Exercise instructions:
Please output the entries below without altering a single character.
(Provided information)
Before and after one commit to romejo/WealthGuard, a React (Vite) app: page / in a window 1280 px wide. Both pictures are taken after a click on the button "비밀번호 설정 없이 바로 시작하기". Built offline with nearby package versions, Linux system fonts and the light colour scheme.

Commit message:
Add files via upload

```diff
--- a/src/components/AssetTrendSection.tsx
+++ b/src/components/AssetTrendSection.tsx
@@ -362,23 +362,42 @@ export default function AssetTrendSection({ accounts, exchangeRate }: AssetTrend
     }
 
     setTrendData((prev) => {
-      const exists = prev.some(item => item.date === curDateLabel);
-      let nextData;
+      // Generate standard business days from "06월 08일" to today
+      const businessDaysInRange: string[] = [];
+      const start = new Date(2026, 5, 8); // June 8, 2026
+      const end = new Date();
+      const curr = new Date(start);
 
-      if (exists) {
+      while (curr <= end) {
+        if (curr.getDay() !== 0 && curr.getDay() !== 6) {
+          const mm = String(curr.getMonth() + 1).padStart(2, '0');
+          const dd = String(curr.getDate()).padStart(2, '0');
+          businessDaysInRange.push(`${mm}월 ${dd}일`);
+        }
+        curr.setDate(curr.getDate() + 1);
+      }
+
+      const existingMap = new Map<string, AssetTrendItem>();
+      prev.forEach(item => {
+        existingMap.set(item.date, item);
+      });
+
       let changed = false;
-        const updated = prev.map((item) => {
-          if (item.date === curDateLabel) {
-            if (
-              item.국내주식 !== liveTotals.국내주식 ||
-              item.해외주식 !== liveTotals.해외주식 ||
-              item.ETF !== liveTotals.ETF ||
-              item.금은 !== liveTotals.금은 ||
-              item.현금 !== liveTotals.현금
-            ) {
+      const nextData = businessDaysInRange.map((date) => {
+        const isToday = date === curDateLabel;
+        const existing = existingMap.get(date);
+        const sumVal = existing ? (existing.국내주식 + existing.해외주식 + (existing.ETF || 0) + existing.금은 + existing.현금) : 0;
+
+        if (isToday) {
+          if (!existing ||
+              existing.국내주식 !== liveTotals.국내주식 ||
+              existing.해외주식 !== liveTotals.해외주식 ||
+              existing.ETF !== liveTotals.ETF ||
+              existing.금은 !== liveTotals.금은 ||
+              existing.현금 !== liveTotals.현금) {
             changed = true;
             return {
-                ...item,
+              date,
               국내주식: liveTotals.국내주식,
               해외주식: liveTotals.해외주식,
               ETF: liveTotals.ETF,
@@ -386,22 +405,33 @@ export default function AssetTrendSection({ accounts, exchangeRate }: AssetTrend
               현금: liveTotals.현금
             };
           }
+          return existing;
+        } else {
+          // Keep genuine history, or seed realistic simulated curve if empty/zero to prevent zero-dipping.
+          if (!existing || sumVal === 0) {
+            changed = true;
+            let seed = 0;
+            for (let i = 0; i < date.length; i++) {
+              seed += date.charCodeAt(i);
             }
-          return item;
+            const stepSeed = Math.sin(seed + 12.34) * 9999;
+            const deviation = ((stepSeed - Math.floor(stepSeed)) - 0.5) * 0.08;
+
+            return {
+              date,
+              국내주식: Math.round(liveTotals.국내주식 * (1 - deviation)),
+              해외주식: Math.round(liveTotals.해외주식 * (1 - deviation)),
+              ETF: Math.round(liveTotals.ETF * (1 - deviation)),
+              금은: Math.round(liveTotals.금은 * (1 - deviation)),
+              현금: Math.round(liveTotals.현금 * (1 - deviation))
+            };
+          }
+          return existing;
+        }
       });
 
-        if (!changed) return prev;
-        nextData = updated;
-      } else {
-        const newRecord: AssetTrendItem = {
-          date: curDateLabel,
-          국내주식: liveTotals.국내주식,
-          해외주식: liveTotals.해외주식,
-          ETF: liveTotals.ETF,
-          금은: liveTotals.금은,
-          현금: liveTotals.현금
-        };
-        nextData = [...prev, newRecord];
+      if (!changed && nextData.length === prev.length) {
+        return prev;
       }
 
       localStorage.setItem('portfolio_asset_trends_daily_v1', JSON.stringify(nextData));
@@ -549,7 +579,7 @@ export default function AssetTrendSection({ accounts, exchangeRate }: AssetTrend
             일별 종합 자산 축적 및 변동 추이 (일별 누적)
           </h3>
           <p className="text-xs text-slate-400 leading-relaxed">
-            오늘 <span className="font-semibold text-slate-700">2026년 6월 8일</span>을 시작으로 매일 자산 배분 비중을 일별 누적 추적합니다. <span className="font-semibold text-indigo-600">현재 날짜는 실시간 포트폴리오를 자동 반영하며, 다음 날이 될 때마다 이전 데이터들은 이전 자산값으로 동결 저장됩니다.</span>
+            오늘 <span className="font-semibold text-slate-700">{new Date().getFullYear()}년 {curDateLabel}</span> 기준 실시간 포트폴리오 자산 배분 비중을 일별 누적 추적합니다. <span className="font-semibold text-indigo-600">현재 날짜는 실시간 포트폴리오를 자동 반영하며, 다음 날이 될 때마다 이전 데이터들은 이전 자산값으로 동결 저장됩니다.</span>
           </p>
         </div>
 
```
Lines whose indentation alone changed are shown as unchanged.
(End Provided information)
Result of the task:
Before and after one commit to romejo/WealthGuard, a React (Vite) app: page / in a window 1280 px wide. Both pictures are taken after a click on the button "비밀번호 설정 없이 바로 시작하기". Built offline with nearby package versions, Linux system fonts and the light colour scheme.

Commit message:
Add files via upload

```diff
--- a/src/components/AssetTrendSection.tsx
+++ b/src/components/AssetTrendSection.tsx
@@ -362,23 +362,42 @@ export default function AssetTrendSection({ accounts, exchangeRate }: AssetTrend
     }
 
     setTrendData((prev) => {
-      const exists = prev.some(item => item.date === curDateLabel);
-      let nextData;
+      // Generate standard business days from "06월 08일" to today
+      const businessDaysInRange: string[] = [];
+      const start = new Date(2026, 5, 8); // June 8, 2026
+      const end = new Date();
+      const curr = new Date(start);
 
-      if (exists) {
+      while (curr <= end) {
+        if (curr.getDay() !== 0 && curr.getDay() !== 6) {
+          const mm = String(curr.getMonth() + 1).padStart(2, '0');
+          const dd = String(curr.getDate()).padStart(2, '0');
+          businessDaysInRange.push(`${mm}월 ${dd}일`);
+        }
+        curr.setDate(curr.getDate() + 1);
+      }
+
+      const existingMap = new Map<string, AssetTrendItem>();
+      prev.forEach(item => {
+        existingMap.set(item.date, item);
+      });
+
       let changed = false;
-        const updated = prev.map((item) => {
-          if (item.date === curDateLabel) {
-            if (
-              item.국내주식 !== liveTotals.국내주식 ||
-              item.해외주식 !== liveTotals.해외주식 ||
-              item.ETF !== liveTotals.ETF ||
-              item.금은 !== liveTotals.금은 ||
-              item.현금 !== liveTotals.현금
-            ) {
+      const nextData = businessDaysInRange.map((date) => {
+        const isToday = date === curDateLabel;
+        const existing = existingMap.get(date);
+        const sumVal = existing ? (existing.국내주식 + existing.해외주식 + (existing.ETF || 0) + existing.금은 + existing.현금) : 0;
+
+        if (isToday) {
+          if (!existing ||
+              existing.국내주식 !== liveTotals.국내주식 ||
+              existing.해외주식 !== liveTotals.해외주식 ||
+              existing.ETF !== liveTotals.ETF ||
+              existing.금은 !== liveTotals.금은 ||
+              existing.현금 !== liveTotals.현금) {
             changed = true;
             return {
-                ...item,
+              date,
               국내주식: liveTotals.국내주식,
               해외주식: liveTotals.해외주식,
               ETF: liveTotals.ETF,
@@ -386,22 +405,33 @@ export default function AssetTrendSection({ accounts, exchangeRate }: AssetTrend
               현금: liveTotals.현금
             };
           }
+          return existing;
+        } else {
+          // Keep genuine history, or seed realistic simulated curve if empty/zero to prevent zero-dipping.
+          if (!existing || sumVal === 0) {
+            changed = true;
+            let seed = 0;
+            for (let i = 0; i < date.length; i++) {
+              seed += date.charCodeAt(i);
             }
-          return item;
+            const stepSeed = Math.sin(seed + 12.34) * 9999;
+            const deviation = ((stepSeed - Math.floor(stepSeed)) - 0.5) * 0.08;
+
+            return {
+              date,
+              국내주식: Math.round(liveTotals.국내주식 * (1 - deviation)),
+              해외주식: Math.round(liveTotals.해외주식 * (1 - deviation)),
+              ETF: Math.round(liveTotals.ETF * (1 - deviation)),
+              금은: Math.round(liveTotals.금은 * (1 - deviation)),
+              현금: Math.round(liveTotals.현금 * (1 - deviation))
+            };
+          }
+          return existing;
+        }
       });
 
-        if (!changed) return prev;
-        nextData = updated;
-      } else {
-        const newRecord: AssetTrendItem = {
-          date: curDateLabel,
-          국내주식: liveTotals.국내주식,
-          해외주식: liveTotals.해외주식,
-          ETF: liveTotals.ETF,
-          금은: liveTotals.금은,
-          현금: liveTotals.현금
-        };
-        nextData = [...prev, newRecord];
+      if (!changed && nextData.length === prev.length) {
+        return prev;
       }
 
       localStorage.setItem('portfolio_asset_trends_daily_v1', JSON.stringify(nextData));
@@ -549,7 +579,7 @@ export default function AssetTrendSection({ accounts, exchangeRate }: AssetTrend
             일별 종합 자산 축적 및 변동 추이 (일별 누적)
           </h3>
           <p className="text-xs text-slate-400 leading-relaxed">
-            오늘 <span className="font-semibold text-slate-700">2026년 6월 8일</span>을 시작으로 매일 자산 배분 비중을 일별 누적 추적합니다. <span className="font-semibold text-indigo-600">현재 날짜는 실시간 포트폴리오를 자동 반영하며, 다음 날이 될 때마다 이전 데이터들은 이전 자산값으로 동결 저장됩니다.</span>
+            오늘 <span className="font-semibold text-slate-700">{new Date().getFullYear()}년 {curDateLabel}</span> 기준 실시간 포트폴리오 자산 배분 비중을 일별 누적 추적합니다. <span className="font-semibold text-indigo-600">현재 날짜는 실시간 포트폴리오를 자동 반영하며, 다음 날이 될 때마다 이전 데이터들은 이전 자산값으로 동결 저장됩니다.</span>
           </p>
         </div>
 
```
Lines whose indentation alone changed are shown as unchanged.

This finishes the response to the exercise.